A few years ago my husband sent me a message that basically said "we have to make these!" with a link to this tutorial on Instructables.

They looked fun and easy, so I thought, why not?

That Thanksgiving, while we watched the Lord of the Rings trilogy in his parents' living room, we put together our Sparkle Balls. All I remember about the experience is that after punching 4 holes in 250 plastic cups with a handheld hole punch my hands were really sore. (Hole punches were not designed with comfort in mind...and probably not made to punch through plastic.)

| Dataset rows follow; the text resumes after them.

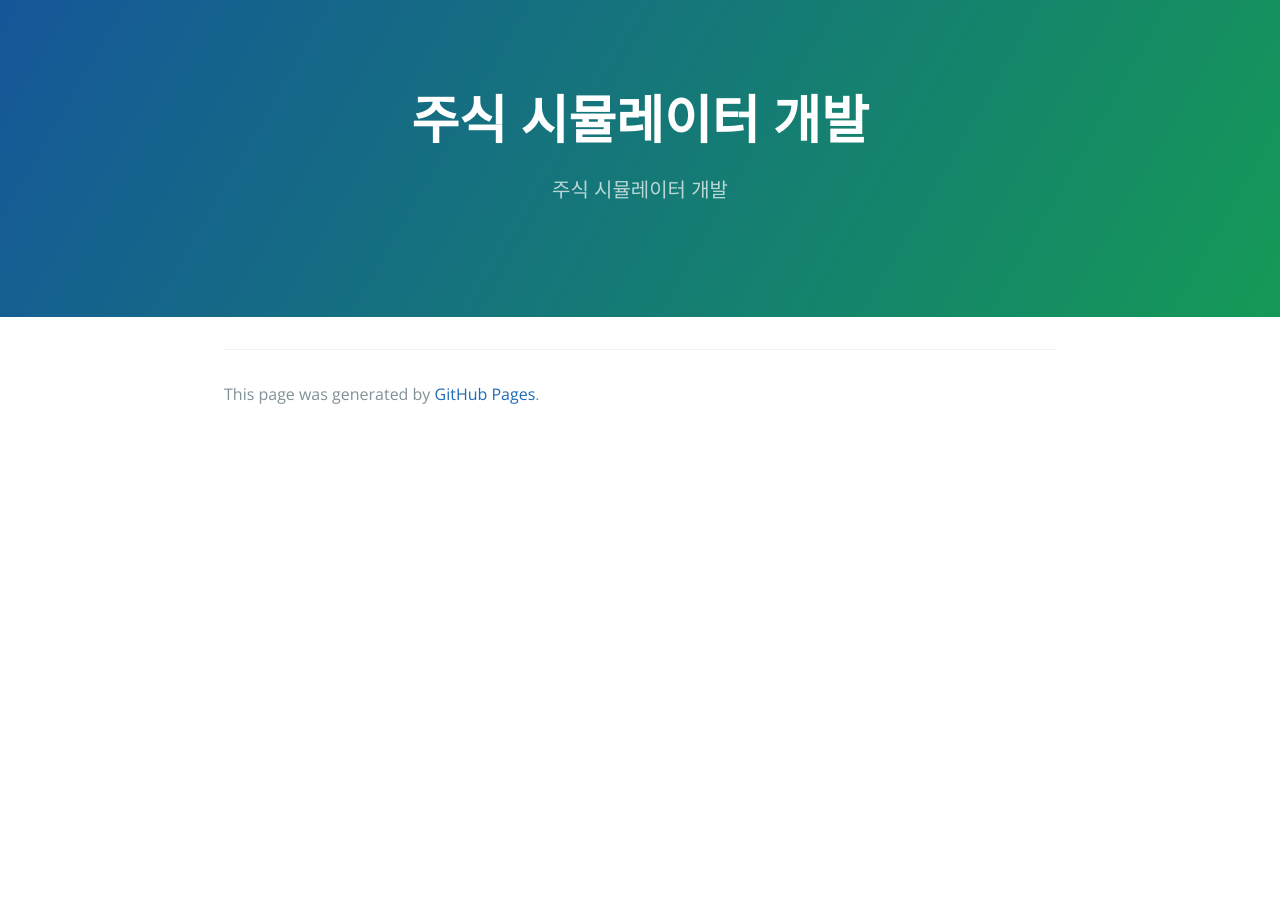
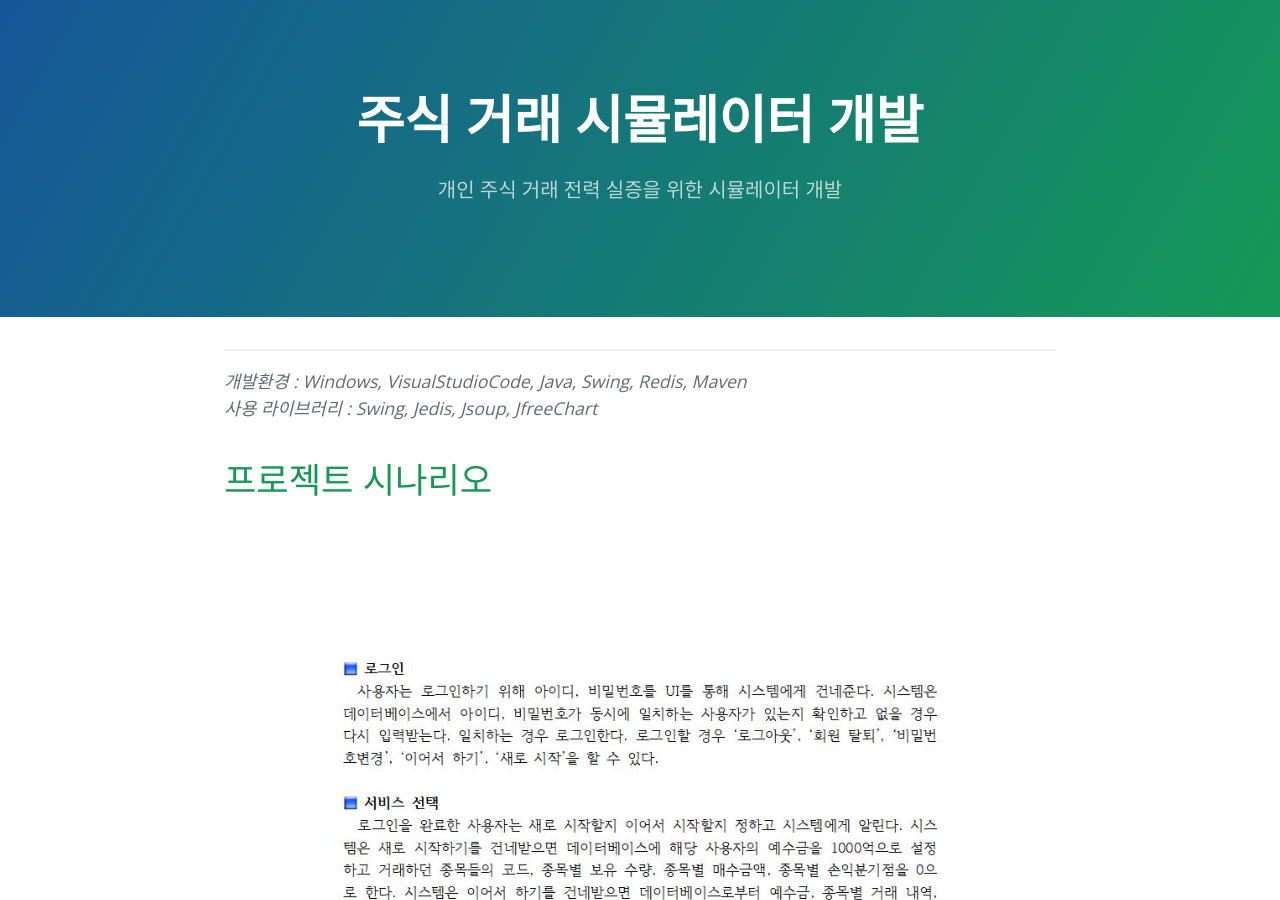
Before and after one commit to tiktaalik7/tiktaalik7.github.io, a Jekyll site: the page built from project-004-development_of_stock_simulator_for_assessing_the_personal_trading_strategy.md, in a window 1280 px wide and 900 px high. Built offline with Jekyll 4.4.1, drawn with Linux system fonts in a browser that asks for light colours.

Commit message:
write stock simulator project

```diff
--- a/project-004-development_of_stock_simulator_for_assessing_the_personal_trading_strategy.md
+++ b/project-004-development_of_stock_simulator_for_assessing_the_personal_trading_strategy.md
@@ -1,5 +1,22 @@
 ---
 layout: default
-title: 주식 시뮬레이터 개발
-description: 주식 시뮬레이터 개발
+title: 주식 거래 시뮬레이터 개발
+description: 개인 주식 거래 전력 실증을 위한 시뮬레이터 개발
 ---
+
+* * *
+
+_개발환경 : Windows, VisualStudioCode, Java, Swing, Redis, Maven_
+_사용 라이브러리 : Swing, Jedis, Jsoup, JfreeChart_
+
+# 프로젝트 시나리오
+![시나리오1](./imgs/project-004-img1.jpg)
+
+# 논문
+![논문1](./imgs/project-004-img2.png)
+![논문2](./imgs/project-004-img3.png)
+![논문3](./imgs/project-004-img4.png)
+![논문4](./imgs/project-004-img5.png)
+
+# 사용
+![사용](./imgs/project-004-img6.gif)
```
Also changed, not shown: project-002-De_Identification_Verifier.md (+1 -1 lines), imgs/project-004-img1.jpg (added), imgs/project-004-img2.png (added), imgs/project-004-img3.png (added), imgs/project-004-img4.png (added), imgs/project-004-img5.png (added), imgs/project-004-img6.gif (added).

At any rate, we finished our sparkle balls before Frodo's journey ended, so come Christmas, they were happily hanging from our tree in the front yard. The particular tree is rather tall and hard to hang stuff from, so the next year we hung them from the apple tree in our backyard. Last year, they were left hanging in the garage where we store them for the summer. I wanted to bring them back out, but didn't know what to do with them. 

This year my husband put LED lights around the front window and they looked so sad and dim that I decided to pull out the sparkle balls. I put them in the garden where they look like giant icy plants during the day...

...and cast a nice warm glow on the snow in the evening. 

Anyone else have Sparkle Balls? How do you display them? Any tips or tricks for making it a pain-free experience?

Find the full tutorial to make your own Sparkle Balls here.

Monday, December 12, 2011

12 Days of Christmas Ornaments - Day 8: Sequin Bulbs

I found this link (via Prudent Baby) on Friday and had to make some of these this weekend! 

All you need is a glass bulb, sequins, and cold water.

I used all the sequins I had at home, but I love how these turned out, so I'll have to buy more sequins the next time I go to the fabric store.

Find the full tutorial by Jenny Bevlin at MadeByGirl.

Friday, December 9, 2011

12 Days of Christmas Ornaments - Day 7: Cardboard Igloo

Today's ornament was inspired by these adorable ornaments from Anthropologie. I love the idea of raiding the recycling bin for craft supplies!

I decided to make an igloo, but really the possibilities are endless with this one. Just dream up something to create and have fun building it! Here's what I did...

1. Start with a cardboard box with thin walls (29 or 32 lbs/in). The cardboard gets hard to work with if it's much thicker than that.

2. Run the pieces over the back of a chair or edge of a table. The cardboard is easier to work with if it's already bent a little.

3. Make the roof of the igloo by cutting one rectangle and two petal shapes. Tape them together.

4. For the walls, cut a long, narrow strip of cardboard and tape the ends together to make a circle. Attach it to the roof using tape. It helps to press on the roof a bit to flatten it before attaching.

5. Once the roof and walls are in place, trace around the base of the igloo and cut just inside the line to make the floor.

6. Cut another strip of cardboard and wrap it into a semi-circle with a flat bottom to make the door. Cut a hole in the side of the igloo big enough to fit the door.

7. Put a line of glue around the edge of the door...

...and fit it into the hole. Attach the floor with glue as well.

8. Starting at the bottom, begin attaching bricks with glue. Once you reach the second level, switch to the modified bricks, slightly overlapping the bricks on the level below. Continue with the modified bricks until you reach the top. Towards the top, you may need to trim the bricks to fit as you go. You can stop once you've put 4 layers of bricks in place and cover the remaining space with a circular top piece.

9. Poke two holes in the top piece and run a string through them. Make a knot underneath and attach to the top of the igloo with glue. Let dry overnight.

10. When the glue is dry, paint and decorate however you wish! It's hard to tell in the photos, but I used a silver luster dust over white paint, which gives the "ice" a slight shimmer. Silver metallic paint or glitter would work too!

I don't have a formal pattern for this one, but I did make some quick sketches along the way that you can download here. It's mainly for reference though, so make sure you trim your pieces as needed to make them fit together!